The End of the Affair is an adult love story; an adulterous love triangle between a wife, a lover and God, set in 1940s Britain.The lover is a jealous novelist (a perfectly cast Ralph Fiennes), who wants to know why Sarah (the quietly radiant Julianne Moore) abruptly ended their affair. He suspects another man and bullies Sarah's civil servant husband Henry (Stephen Rea, occasionally overdoing the hang-dog expression) into hiring a private investigator to find out. When director/adaptor Neil Jordan is true to the semi-autobiographical Graham Greene novel on which the film is based, the results are sublime. Jordan doesn't film The End of the Affair as a quaint period piece; instead, Greene's material is brought to life to resonate with contemporary audiences.
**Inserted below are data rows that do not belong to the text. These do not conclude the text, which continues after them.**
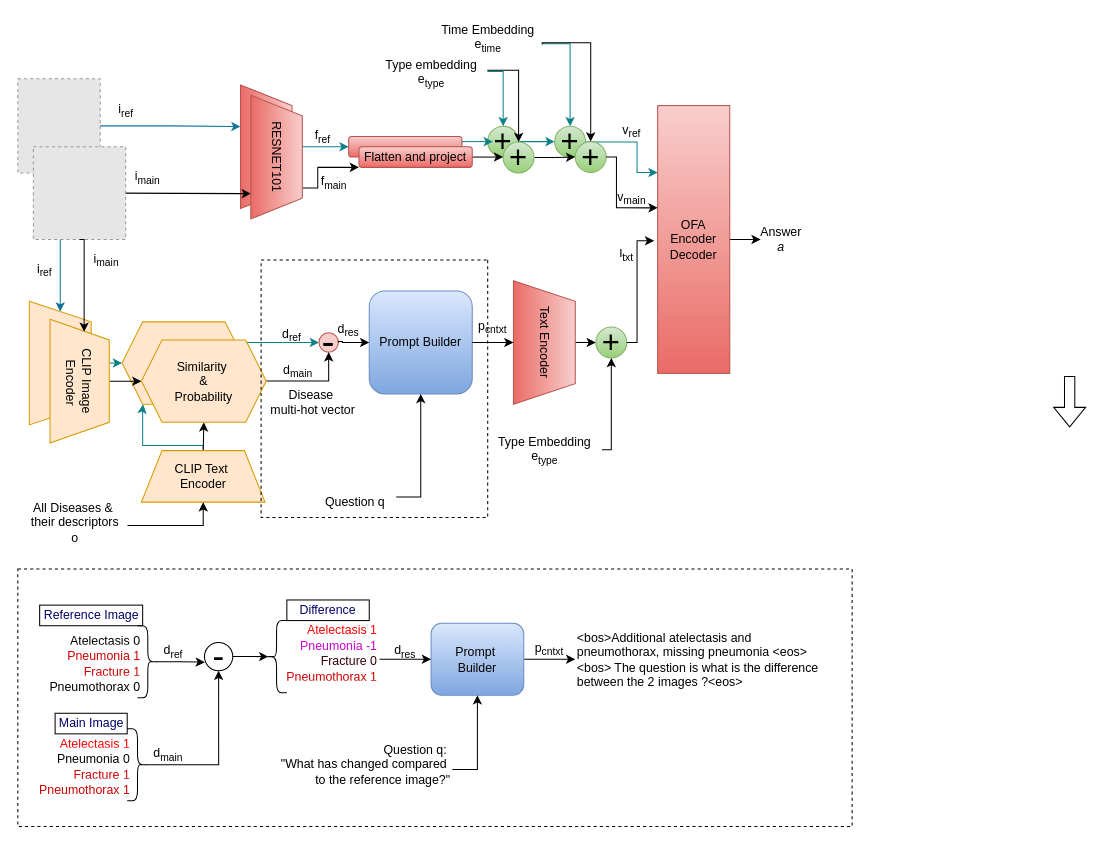
sebtum/context-aware-diffvqa keeps this draw.io diagram as page "Page-1" (1 of 2) of figure/Untitled Diagram.drawio. Above is the earlier version. Source tidied: cells renumbered, new cells numbered last; positions are measured from the earlier drawing's top-left corner, leaving out a move shared by most shapes. Both pictures are drawn from the tidied source at 103%, with x=0, y=0 at pixel (-2, 18). Pictures stored in the file or linked from it are replaced by grey dashed boxes.
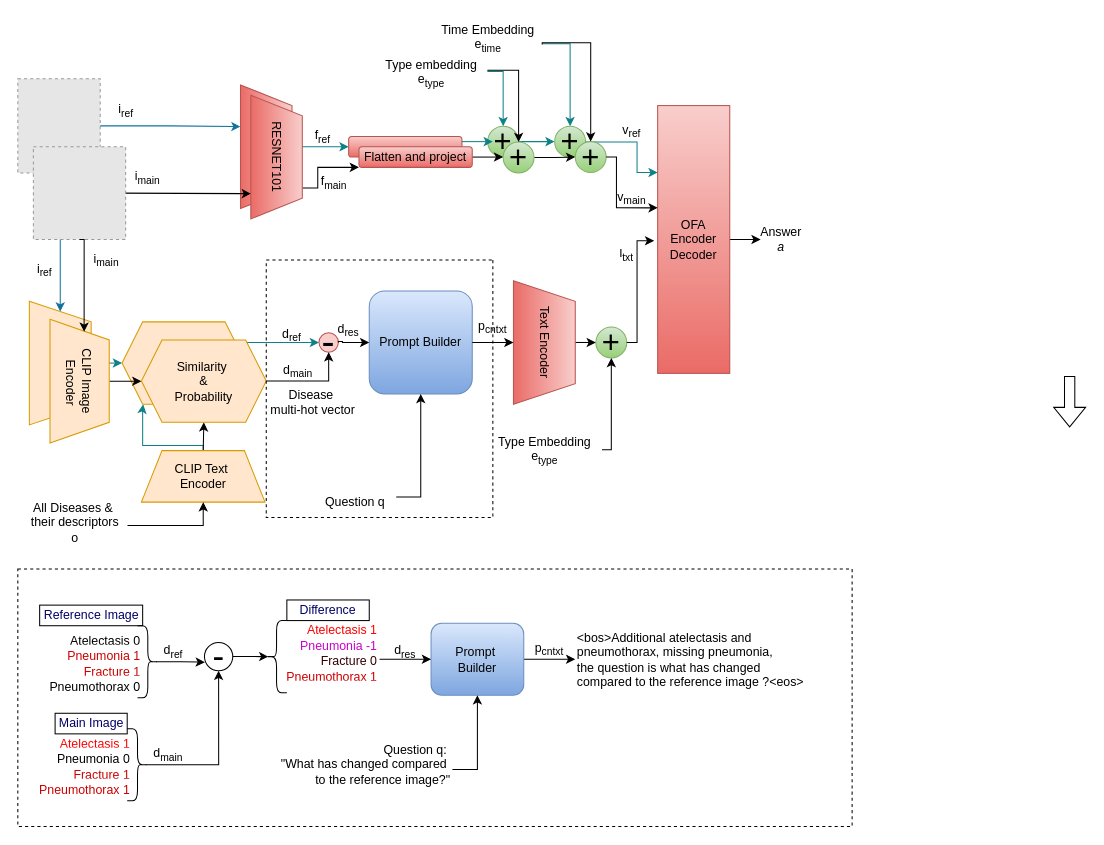
Above is the later version.

What changed in the source:
```diff
@@
-    <mxCell id="73" value="&amp;lt;bos&amp;gt;Additional atelectasis and&amp;nbsp;&lt;div&gt;pneumothorax,&amp;nbsp;&lt;span style=&quot;background-color: transparent; color: light-dark(rgb(0, 0, 0), rgb(255, 255, 255));&quot;&gt;missing pneumonia &amp;lt;eos&amp;gt;&amp;nbsp;&lt;/span&gt;&lt;/div&gt;&lt;div&gt;&lt;span style=&quot;background-color: transparent; color: light-dark(rgb(0, 0, 0), rgb(255, 255, 255));&quot;&gt;&amp;lt;bos&amp;gt; The question is&amp;nbsp;&lt;/span&gt;&lt;span style=&quot;background-color: transparent; color: light-dark(rgb(0, 0, 0), rgb(255, 255, 255));&quot;&gt;what is the difference&amp;nbsp;&lt;/span&gt;&lt;/div&gt;&lt;div&gt;&lt;span style=&quot;background-color: transparent; color: light-dark(rgb(0, 0, 0), rgb(255, 255, 255));&quot;&gt;between the 2 images ?&amp;lt;eos&amp;gt;&lt;/span&gt;&lt;/div&gt;" style="text;html=1;align=left;verticalAlign=middle;points=[];strokeColor=none;fillColor=none;" parent="1" vertex="1">
-      <mxGeometry x="560" y="587.5" width="260" height="70" as="geometry" />
+    <mxCell id="73" value="&amp;lt;bos&amp;gt;Additional atelectasis and&amp;nbsp;&lt;div&gt;pneumothorax,&amp;nbsp;&lt;span style=&quot;background-color: transparent; color: light-dark(rgb(0, 0, 0), rgb(255, 255, 255));&quot;&gt;missing pneumonia,&lt;/span&gt;&lt;span style=&quot;background-color: transparent; color: light-dark(rgb(0, 0, 0), rgb(255, 255, 255));&quot;&gt;&amp;nbsp;&lt;/span&gt;&lt;/div&gt;&lt;div&gt;&lt;span style=&quot;background-color: transparent; color: light-dark(rgb(0, 0, 0), rgb(255, 255, 255));&quot;&gt;the question is&amp;nbsp;&lt;/span&gt;&lt;span style=&quot;background-color: transparent; color: light-dark(rgb(0, 0, 0), rgb(255, 255, 255));&quot;&gt;what has changed&amp;nbsp;&lt;/span&gt;&lt;/div&gt;&lt;div&gt;&lt;span style=&quot;background-color: transparent; color: light-dark(rgb(0, 0, 0), rgb(255, 255, 255));&quot;&gt;compared to the reference&lt;/span&gt;&lt;span style=&quot;background-color: transparent; color: light-dark(rgb(0, 0, 0), rgb(255, 255, 255));&quot;&gt;&amp;nbsp;image ?&amp;lt;eos&amp;gt;&lt;/span&gt;&lt;/div&gt;" style="text;html=1;align=left;verticalAlign=middle;points=[];strokeColor=none;fillColor=none;" parent="1" vertex="1">
+      <mxGeometry x="560" y="587.5" width="240" height="70" as="geometry" />
     </mxCell>
@@
     <mxCell id="79" style="endArrow=none;dashed=1;html=1;rounded=0;" parent="1" edge="1">
       <mxGeometry relative="1" as="geometry">
-        <mxPoint x="475" y="235" as="sourcePoint" />
-        <mxPoint x="475" y="235" as="targetPoint" />
+        <mxPoint x="480" y="235" as="sourcePoint" />
+        <mxPoint x="480" y="235" as="targetPoint" />
         <Array as="points">
-          <mxPoint x="475" y="485" />
-          <mxPoint x="255" y="485" />
-          <mxPoint x="255" y="235" />
+          <mxPoint x="480" y="485" />
+          <mxPoint x="260" y="485" />
+          <mxPoint x="260" y="235" />
         </Array>
       </mxGeometry>
     </mxCell>
```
The last third of the book is taken up with Sarah's diary entries. Jordan uses her diary to show us the affair from Sarah's perspective, but too many of these scenes feel (or are) identical to material from earlier in the film and the repetition becomes wearying. Worse, Jordan strays too far from Greene's novel and contrives a more drawn-out conclusion, milking the material for pathos and creating absurdities where there were none.Apart from Fiennes and Moore, the real stars of The End of the Affair are Anthony Pratt's production design, Sandy Powell's costumes and Roger Pratt's cinematography. Despite the flawed ending, their combined efforts make seeing this film on the big screen a must.